> TASK TO CARRY OUT:
Using the data below, show every line where the word "figsize" occurs.

> DATA PROVIDED:
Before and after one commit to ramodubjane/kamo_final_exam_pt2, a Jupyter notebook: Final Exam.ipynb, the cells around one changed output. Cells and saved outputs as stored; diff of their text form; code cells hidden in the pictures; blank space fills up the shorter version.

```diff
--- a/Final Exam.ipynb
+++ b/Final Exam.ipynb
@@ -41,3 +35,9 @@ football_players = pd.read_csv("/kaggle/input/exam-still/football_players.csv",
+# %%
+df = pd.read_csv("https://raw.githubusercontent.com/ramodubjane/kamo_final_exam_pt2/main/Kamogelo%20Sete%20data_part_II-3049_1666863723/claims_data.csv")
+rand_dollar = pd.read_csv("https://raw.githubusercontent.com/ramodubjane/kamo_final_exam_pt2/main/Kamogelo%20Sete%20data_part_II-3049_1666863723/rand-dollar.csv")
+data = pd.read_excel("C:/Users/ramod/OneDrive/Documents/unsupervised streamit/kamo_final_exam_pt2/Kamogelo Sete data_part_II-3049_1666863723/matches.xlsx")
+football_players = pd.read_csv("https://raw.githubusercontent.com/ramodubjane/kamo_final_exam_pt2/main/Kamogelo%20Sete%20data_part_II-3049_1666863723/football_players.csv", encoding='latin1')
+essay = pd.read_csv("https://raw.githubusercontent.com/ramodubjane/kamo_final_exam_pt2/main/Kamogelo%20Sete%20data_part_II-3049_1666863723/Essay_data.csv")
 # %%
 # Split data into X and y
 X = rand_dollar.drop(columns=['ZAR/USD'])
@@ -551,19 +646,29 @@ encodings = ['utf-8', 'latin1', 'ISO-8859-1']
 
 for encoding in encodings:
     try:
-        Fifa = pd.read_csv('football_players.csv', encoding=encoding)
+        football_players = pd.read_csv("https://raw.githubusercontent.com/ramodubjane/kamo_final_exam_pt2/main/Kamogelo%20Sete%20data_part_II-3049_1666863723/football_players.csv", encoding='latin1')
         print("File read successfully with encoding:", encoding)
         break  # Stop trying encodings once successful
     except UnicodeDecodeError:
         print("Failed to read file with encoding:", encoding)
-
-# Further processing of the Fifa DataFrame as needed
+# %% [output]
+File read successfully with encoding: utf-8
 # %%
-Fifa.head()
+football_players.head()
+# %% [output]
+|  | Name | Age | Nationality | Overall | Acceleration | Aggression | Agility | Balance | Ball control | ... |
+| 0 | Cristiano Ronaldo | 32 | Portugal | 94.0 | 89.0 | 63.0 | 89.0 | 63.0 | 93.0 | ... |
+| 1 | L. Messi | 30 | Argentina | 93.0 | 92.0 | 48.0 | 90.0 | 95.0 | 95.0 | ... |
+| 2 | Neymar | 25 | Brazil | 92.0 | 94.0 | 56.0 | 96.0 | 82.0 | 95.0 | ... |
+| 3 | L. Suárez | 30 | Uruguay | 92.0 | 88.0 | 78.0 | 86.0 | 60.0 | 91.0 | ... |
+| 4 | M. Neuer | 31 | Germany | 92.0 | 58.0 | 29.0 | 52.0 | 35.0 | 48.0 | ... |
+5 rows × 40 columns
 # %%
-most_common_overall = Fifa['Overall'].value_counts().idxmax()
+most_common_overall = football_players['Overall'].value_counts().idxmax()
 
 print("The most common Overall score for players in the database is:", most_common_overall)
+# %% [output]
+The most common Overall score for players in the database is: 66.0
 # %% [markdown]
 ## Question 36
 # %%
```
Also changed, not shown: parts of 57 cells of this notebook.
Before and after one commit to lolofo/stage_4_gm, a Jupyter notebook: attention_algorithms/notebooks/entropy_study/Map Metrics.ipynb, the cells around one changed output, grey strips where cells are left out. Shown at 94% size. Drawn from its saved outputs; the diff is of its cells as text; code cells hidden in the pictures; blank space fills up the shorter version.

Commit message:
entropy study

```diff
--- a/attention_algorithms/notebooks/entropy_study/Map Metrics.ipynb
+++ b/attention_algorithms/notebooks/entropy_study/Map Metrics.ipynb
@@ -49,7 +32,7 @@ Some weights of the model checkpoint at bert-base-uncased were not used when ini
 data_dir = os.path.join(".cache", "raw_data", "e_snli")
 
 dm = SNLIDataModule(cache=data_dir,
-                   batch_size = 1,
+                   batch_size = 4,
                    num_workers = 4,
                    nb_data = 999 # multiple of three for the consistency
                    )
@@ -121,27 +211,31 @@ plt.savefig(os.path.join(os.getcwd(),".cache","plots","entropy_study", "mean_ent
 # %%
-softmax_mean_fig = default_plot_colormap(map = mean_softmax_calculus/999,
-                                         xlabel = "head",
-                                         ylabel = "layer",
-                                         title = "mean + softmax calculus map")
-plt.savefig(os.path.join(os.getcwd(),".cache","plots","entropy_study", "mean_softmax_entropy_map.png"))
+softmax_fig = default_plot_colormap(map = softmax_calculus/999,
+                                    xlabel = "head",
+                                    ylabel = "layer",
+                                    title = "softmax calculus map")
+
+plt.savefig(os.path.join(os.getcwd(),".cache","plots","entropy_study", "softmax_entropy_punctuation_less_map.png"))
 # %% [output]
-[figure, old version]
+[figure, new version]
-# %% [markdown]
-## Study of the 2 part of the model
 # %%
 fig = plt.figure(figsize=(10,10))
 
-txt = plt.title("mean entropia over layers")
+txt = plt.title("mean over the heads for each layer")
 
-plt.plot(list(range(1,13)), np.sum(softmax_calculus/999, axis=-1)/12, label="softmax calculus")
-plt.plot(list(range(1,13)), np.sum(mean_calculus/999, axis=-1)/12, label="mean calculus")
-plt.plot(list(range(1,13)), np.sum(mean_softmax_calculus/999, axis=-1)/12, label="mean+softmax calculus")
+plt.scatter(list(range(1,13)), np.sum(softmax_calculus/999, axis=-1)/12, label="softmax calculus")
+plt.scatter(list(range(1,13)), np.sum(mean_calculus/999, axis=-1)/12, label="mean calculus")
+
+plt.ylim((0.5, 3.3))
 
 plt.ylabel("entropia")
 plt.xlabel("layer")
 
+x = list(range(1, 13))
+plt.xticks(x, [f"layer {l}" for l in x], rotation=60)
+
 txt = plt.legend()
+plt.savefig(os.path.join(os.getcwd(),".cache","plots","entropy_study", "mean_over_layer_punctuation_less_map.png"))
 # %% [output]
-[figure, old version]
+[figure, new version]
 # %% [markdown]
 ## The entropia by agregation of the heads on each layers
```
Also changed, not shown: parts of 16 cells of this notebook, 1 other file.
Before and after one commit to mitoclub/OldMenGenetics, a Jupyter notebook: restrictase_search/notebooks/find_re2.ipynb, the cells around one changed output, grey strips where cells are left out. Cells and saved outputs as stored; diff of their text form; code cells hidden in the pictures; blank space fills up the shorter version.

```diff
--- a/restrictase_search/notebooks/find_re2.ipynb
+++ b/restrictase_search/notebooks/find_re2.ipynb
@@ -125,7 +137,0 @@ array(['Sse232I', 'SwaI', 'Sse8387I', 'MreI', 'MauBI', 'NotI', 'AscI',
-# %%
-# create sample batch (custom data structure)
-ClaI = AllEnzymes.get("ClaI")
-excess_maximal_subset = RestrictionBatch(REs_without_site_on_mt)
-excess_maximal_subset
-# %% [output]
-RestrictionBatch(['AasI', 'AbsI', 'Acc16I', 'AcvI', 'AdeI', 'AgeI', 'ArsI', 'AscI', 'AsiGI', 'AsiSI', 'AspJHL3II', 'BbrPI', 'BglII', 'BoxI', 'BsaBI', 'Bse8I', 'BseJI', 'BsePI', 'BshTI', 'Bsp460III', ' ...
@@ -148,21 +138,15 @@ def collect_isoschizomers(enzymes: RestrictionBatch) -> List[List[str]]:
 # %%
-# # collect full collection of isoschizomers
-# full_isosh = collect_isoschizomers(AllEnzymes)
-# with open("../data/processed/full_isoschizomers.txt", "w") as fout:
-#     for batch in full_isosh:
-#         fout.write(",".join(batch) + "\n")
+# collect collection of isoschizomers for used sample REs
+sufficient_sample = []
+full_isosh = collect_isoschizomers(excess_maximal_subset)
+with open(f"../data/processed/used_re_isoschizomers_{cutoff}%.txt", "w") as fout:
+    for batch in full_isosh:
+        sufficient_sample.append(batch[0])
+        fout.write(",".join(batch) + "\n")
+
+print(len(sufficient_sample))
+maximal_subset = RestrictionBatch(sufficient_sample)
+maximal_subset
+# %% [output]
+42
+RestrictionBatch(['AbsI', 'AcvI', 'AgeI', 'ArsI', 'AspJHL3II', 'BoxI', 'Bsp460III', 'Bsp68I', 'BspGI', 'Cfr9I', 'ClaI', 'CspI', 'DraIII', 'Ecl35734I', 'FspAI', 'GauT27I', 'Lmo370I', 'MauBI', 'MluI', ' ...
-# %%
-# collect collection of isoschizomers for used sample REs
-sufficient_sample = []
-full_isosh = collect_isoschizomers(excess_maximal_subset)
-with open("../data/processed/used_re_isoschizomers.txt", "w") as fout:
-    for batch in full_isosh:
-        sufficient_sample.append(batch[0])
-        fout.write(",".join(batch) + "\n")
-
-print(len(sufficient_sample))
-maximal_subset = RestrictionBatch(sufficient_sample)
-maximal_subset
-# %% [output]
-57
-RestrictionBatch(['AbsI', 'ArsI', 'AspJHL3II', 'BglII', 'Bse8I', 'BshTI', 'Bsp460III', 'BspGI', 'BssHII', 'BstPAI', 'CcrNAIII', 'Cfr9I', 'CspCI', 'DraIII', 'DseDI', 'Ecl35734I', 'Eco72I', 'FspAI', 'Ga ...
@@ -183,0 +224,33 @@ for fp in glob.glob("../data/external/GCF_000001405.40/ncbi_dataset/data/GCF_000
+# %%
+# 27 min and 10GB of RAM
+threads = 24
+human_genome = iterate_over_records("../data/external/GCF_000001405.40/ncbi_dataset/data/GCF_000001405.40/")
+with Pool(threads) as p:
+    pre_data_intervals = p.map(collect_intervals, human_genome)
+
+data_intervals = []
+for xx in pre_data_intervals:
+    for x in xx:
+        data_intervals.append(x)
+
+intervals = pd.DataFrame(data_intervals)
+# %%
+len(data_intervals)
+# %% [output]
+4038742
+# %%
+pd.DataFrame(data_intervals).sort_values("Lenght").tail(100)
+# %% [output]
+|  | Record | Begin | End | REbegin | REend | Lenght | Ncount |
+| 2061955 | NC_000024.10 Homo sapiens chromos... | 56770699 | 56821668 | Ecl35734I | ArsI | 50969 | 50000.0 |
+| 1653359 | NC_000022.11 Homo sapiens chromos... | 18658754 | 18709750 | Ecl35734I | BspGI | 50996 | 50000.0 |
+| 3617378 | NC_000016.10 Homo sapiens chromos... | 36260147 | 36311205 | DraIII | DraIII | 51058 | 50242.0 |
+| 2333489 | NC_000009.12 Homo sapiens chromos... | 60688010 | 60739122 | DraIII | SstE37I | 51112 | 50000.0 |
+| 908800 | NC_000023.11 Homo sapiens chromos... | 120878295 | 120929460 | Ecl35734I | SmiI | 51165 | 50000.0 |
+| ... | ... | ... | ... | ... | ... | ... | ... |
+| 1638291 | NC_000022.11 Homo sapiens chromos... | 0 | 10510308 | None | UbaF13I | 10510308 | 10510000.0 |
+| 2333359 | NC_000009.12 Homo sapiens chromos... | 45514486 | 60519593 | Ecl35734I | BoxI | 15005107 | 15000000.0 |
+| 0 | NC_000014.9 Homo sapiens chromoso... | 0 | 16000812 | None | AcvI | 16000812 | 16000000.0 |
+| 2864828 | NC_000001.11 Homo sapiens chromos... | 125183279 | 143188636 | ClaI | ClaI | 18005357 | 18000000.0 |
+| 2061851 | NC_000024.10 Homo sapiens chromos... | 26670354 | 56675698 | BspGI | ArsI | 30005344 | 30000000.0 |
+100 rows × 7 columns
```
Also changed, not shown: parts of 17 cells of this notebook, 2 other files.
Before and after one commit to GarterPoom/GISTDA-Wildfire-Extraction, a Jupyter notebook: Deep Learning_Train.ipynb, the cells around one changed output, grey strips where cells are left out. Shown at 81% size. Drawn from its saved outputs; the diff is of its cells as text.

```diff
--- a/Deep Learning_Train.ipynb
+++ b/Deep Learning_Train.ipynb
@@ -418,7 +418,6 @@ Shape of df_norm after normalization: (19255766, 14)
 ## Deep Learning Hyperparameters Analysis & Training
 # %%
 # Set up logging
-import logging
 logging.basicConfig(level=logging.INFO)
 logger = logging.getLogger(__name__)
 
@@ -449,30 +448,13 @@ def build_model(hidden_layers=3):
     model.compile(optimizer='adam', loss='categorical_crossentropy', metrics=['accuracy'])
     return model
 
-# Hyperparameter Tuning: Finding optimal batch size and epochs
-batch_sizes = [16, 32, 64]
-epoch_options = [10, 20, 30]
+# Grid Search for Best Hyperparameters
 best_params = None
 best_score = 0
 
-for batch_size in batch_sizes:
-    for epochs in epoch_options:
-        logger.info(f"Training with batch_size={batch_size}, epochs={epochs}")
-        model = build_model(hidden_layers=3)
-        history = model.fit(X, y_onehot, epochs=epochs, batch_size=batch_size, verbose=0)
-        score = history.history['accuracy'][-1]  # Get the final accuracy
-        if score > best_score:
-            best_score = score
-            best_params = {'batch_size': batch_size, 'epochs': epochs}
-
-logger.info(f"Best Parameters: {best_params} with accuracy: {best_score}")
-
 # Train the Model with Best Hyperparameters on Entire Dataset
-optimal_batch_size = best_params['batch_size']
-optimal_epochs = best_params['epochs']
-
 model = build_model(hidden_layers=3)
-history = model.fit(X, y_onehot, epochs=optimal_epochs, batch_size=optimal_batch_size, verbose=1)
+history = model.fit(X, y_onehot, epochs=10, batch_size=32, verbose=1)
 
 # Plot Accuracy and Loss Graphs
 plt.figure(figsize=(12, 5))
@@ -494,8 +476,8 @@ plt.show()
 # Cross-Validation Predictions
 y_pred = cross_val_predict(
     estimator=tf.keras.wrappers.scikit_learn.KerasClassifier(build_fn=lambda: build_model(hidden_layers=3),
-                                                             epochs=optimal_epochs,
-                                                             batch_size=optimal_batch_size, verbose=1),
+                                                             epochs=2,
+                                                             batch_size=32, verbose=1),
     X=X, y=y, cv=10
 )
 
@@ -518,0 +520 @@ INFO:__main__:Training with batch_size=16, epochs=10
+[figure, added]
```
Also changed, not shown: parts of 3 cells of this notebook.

> SOLVED PROBLEM:
 fig = plt.figure(figsize=(10,10))
 plt.figure(figsize=(12, 5))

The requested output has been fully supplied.